#### About this exercise:
Below are records. Copy every line with "Global" in it.

#### Data under study:
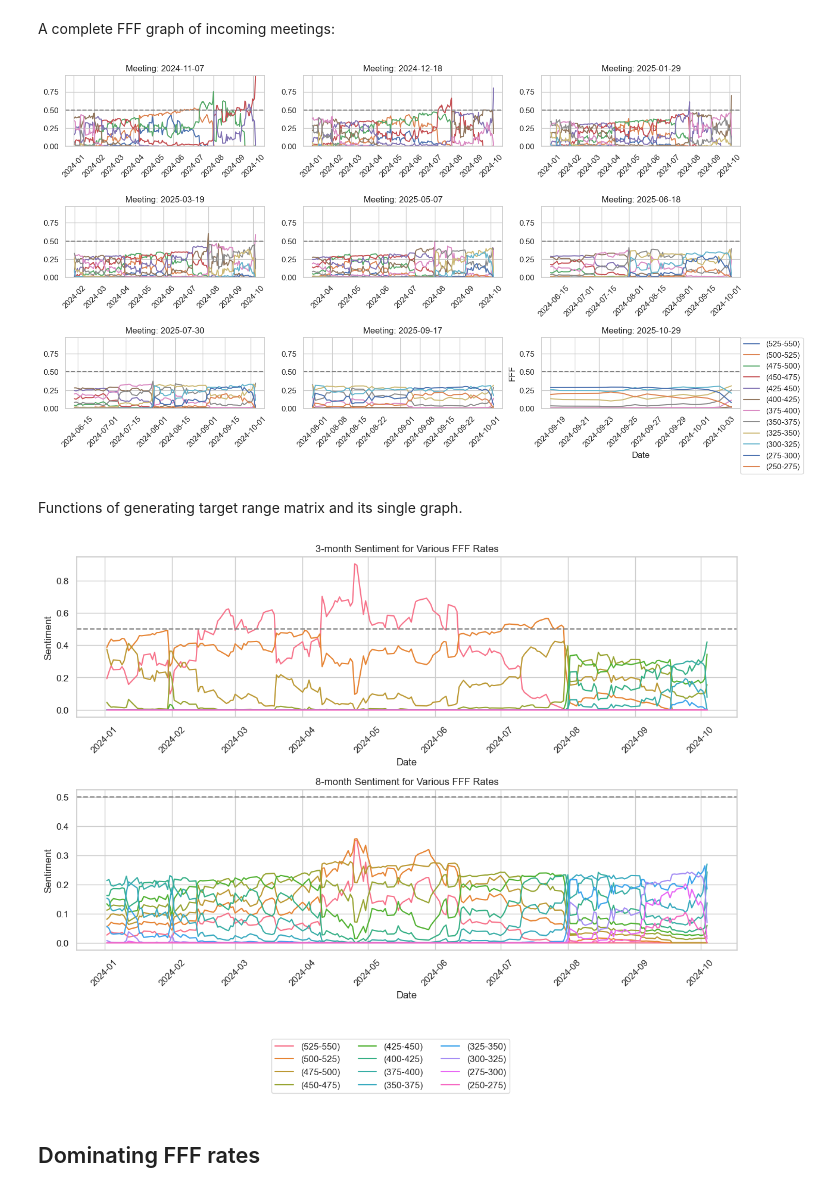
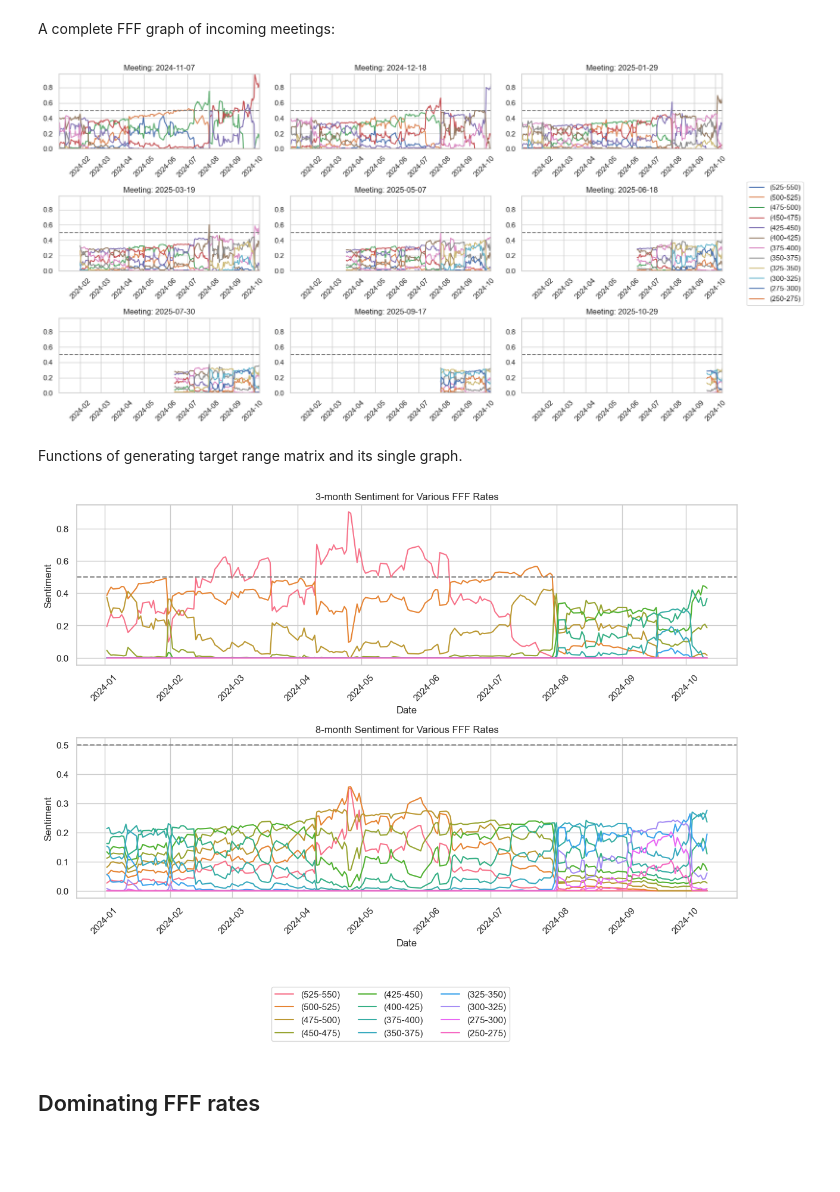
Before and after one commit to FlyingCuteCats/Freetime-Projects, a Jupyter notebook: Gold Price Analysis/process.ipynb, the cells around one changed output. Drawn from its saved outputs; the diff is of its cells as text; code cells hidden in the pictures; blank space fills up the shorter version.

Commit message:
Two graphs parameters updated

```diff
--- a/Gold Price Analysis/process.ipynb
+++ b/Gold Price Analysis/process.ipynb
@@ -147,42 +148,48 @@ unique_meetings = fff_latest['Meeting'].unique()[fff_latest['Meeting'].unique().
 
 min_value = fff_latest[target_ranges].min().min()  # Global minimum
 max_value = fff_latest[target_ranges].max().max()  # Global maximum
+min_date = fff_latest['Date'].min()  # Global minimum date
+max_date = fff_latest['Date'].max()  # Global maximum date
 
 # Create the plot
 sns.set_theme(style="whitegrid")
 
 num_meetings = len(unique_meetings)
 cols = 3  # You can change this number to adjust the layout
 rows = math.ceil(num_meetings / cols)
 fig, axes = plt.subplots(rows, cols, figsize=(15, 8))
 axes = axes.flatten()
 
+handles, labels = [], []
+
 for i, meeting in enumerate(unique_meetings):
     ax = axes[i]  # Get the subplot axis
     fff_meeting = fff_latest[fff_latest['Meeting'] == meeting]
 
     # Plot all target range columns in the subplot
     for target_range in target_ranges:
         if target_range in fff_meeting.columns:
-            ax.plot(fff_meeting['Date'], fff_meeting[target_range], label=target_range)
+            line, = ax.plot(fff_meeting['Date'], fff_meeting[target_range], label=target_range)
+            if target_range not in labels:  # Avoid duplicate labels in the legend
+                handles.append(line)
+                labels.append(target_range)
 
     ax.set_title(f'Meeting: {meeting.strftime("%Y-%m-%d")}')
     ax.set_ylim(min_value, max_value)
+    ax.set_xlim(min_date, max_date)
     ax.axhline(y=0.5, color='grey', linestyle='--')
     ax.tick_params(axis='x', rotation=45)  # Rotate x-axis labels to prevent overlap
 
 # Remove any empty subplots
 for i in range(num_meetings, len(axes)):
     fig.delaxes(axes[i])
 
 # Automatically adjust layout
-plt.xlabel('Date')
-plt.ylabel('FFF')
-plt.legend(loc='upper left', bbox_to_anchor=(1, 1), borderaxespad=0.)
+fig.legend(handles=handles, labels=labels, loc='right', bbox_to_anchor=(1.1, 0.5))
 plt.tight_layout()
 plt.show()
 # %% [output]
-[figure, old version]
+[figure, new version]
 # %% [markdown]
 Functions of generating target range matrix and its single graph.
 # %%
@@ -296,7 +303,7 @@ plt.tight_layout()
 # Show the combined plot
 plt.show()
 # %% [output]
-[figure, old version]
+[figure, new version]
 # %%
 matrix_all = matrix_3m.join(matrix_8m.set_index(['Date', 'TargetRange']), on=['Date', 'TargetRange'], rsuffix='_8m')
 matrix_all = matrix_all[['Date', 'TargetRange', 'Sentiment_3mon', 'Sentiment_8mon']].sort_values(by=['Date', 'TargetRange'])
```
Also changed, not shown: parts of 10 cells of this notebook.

#### Result of this exercise:
 min_value = fff_latest[target_ranges].min().min()  # Global minimum
 max_value = fff_latest[target_ranges].max().max()  # Global maximum
+min_date = fff_latest['Date'].min()  # Global minimum date
+max_date = fff_latest['Date'].max()  # Global maximum date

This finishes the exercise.